When I was in Canada last October during two violent attacks – one in northern Quebec and the other in Parliament in Ottawa – both of the soldiers killed were (understandably) the subject of endless, intense media coverage featuring their lives, their dreams and their grieving parents. But I’d bet that the Canadian public was incapable of naming even a single foreign individual killed by their own government over the last decade.
It’s worth considering the extreme propaganda impact that disparity has, the way in which the U.S. media is so eagerly complicit in sustaining ongoing American militarism and violence by disappearing victims of U.S. violence while endlessly heralding the victims of its adversaries.
(2) I have no idea whether this 13-year-old boy was “a member of al-Qaeda,” whatever that might mean for a boy that young. But neither does the New York Times, which is why it’s incredibly irresponsible for media outlets reflexively to claim that those killed by U.S. drone strikes are terrorists.
That’s especially true since the NYT itself previously reported that the Obama administration has re-defined “militant” to mean “all military-age males in a strike zone as combatants.” In this case, Mohammed did not even qualify for that Orwellian re-definition, yet still got called a terrorist (by both the Obama administration as well as a “member of AQAP,” both of whom are, for different reasons, motivated to make that claim). Whatever else is true, extreme skepticism is required before claiming that the victims of the latest American drone strike are terrorists, but that skepticism is virtually never included.
(3) . . .
Later in the article:
If it were American teenagers rather than Yemeni ones regularly being burned to death – on American soil rather than Yemeni soil – does it take any effort to understand why there’d be widespread calls for violence against the perpetrators in response?

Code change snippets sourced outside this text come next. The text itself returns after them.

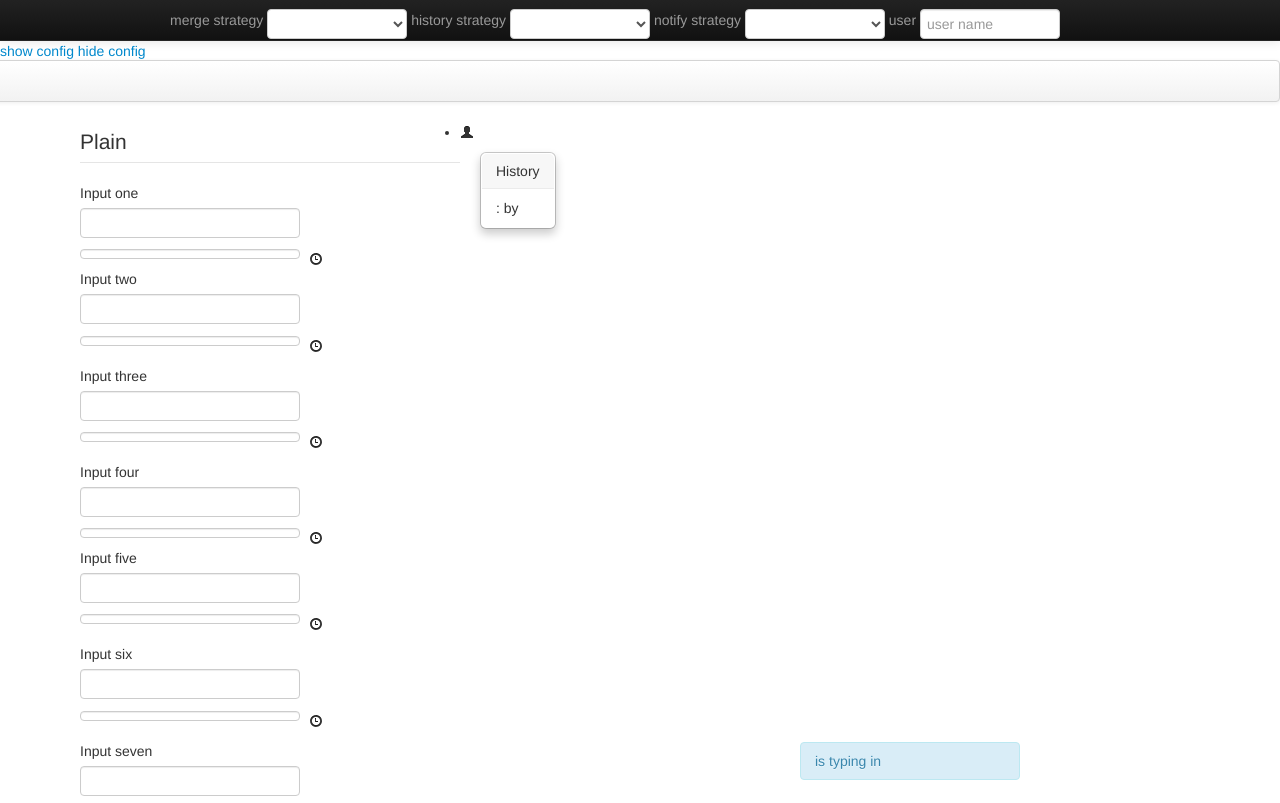
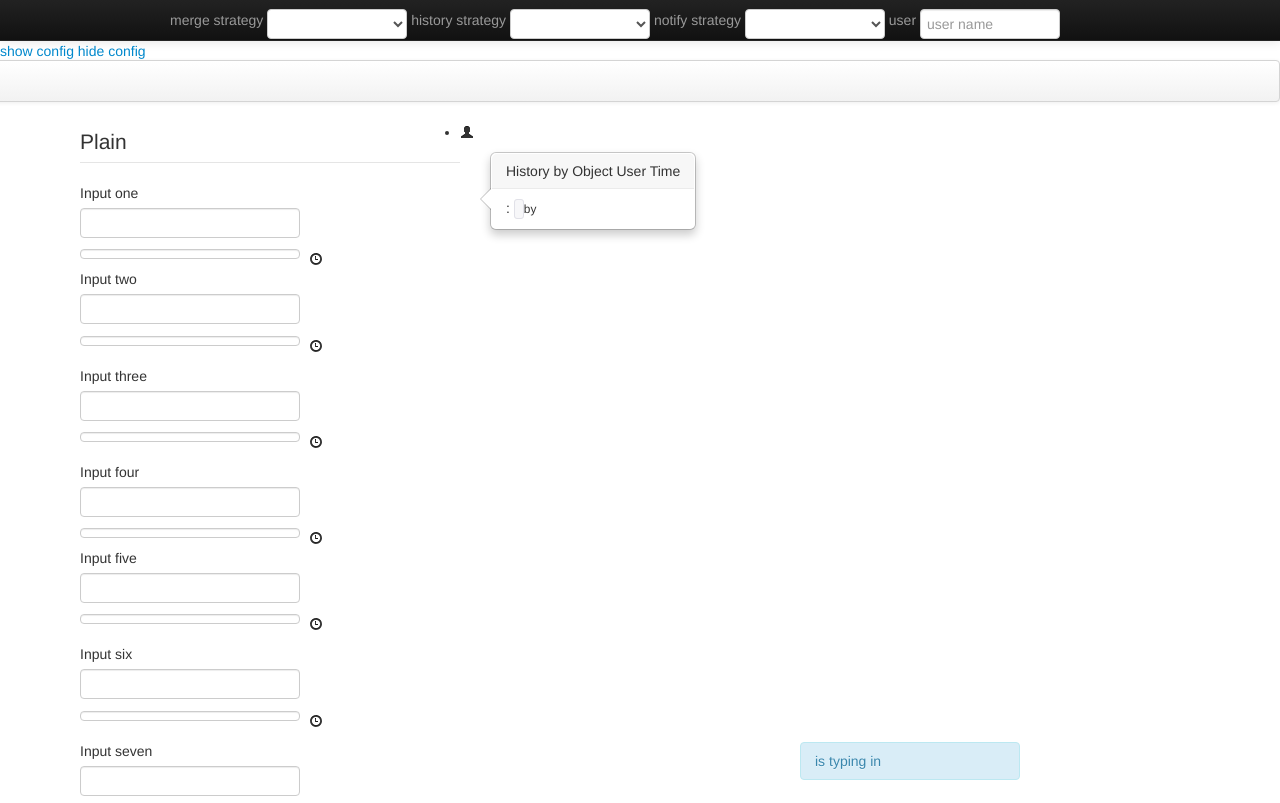
Before and after one commit to raphaelstary/reco, a website: page client/plain.html in a window 1280 px wide. Shown: the top 803 px of the page. Drawn offline with nearby package versions, Linux system fonts and the light colour scheme.

Commit message:
markup-css look cleaning

```diff
--- a/client/css/custom.css
+++ b/client/css/custom.css
@@ -59,3 +59,7 @@
 .user-six {
     background-color: #add8e6;
 }
+
+.popover.right .arrow {
+    top: 46px;
+}
--- a/client/plain.html
+++ b/client/plain.html
@@ -260,16 +260,21 @@
         </li>
     </ul>
 
-    <div class="span3">
-        <div class="popover">
+    <div class="span3" data-bind="visible: isHistoryBoxVisible">
+        <div class="popover right" style="display: block" data-bind="style: {top: historyTop, left: historyLeft},
+            css: {right: isHistoryByFieldVisible}">
             <div class="arrow"></div>
             <div class="popover-inner">
-                <h3 class="popover-title">History</h3>
+                <h3 class="popover-title">History by
+                    <span data-bind="visible: isHistoryByFieldVisible">Object</span>
+                    <span data-bind="visible: isHistoryByUserVisible">User</span>
+                    <span data-bind="visible: isHistoryByTimeVisible">Time</span>
+                </h3>
 
                 <div class="popover-content " data-bind="foreach: history">
-                    <span data-bind="text: field"></span>:
-                    <span data-bind="text: value"></span> by
-                    <span data-bind="text: user"></span>
+                    <strong data-bind="text: field"></strong>:
+                    <code data-bind="text: value"></code>
+                    <small>by</small> <em data-bind="text: user"></em>
                     <br>
                 </div>
             </div>
```
Also changed, not shown: client/js/SubscriptionManager.js (+8 -0 lines), client/js/view/DynamicViewModel.js (+17 -4 lines).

Consider how much American rage and violence was unleashed by a single-day attack on American soil 13 years ago.
In fact, if it were the case that this 13-year-old boy were a “member of AQAP,” is it hard to understand why? Do we need to resort to claims that some primitive, inscrutable religion is to blame, or does this, from the Guardian article, make more sense:
When the Guardian interviewed Mohammed last September, he spoke of his anger towards the US government for killing his father. “They tell us that these drones come from bases in Saudi Arabia and also from bases in the Yemeni seas and America sends them to kill terrorists, but they always kill innocent people. But we don’t know why they are killing us.
“In their eyes, we don’t deserve to live like people in the rest of the world and we don’t have feelings or emotions or cry or feel pain like all the other humans around the world.”
In 2009, the U.S. got caught using cluster bombs in Yemen in an attack that slaughtered 35 women and children. Obama then successfully demandedthat the Yemeni journalist who proved that the attack was from the U.S., Abdulelah Haider Shaye, be imprisoned for years. In December, 2013, a U.S. drone strike killed 12 people as they traveled to a wedding.
The NY Times is quite credulous of government claims—it functions somewhat along the lines of Pravda in the old Soviet Union: the “official” story (and the “official” suppression of stories, as when the NY Times refused to report on the massive program of illegal surveillance administer by the Bush Administration because the government told them not to).
See also this report.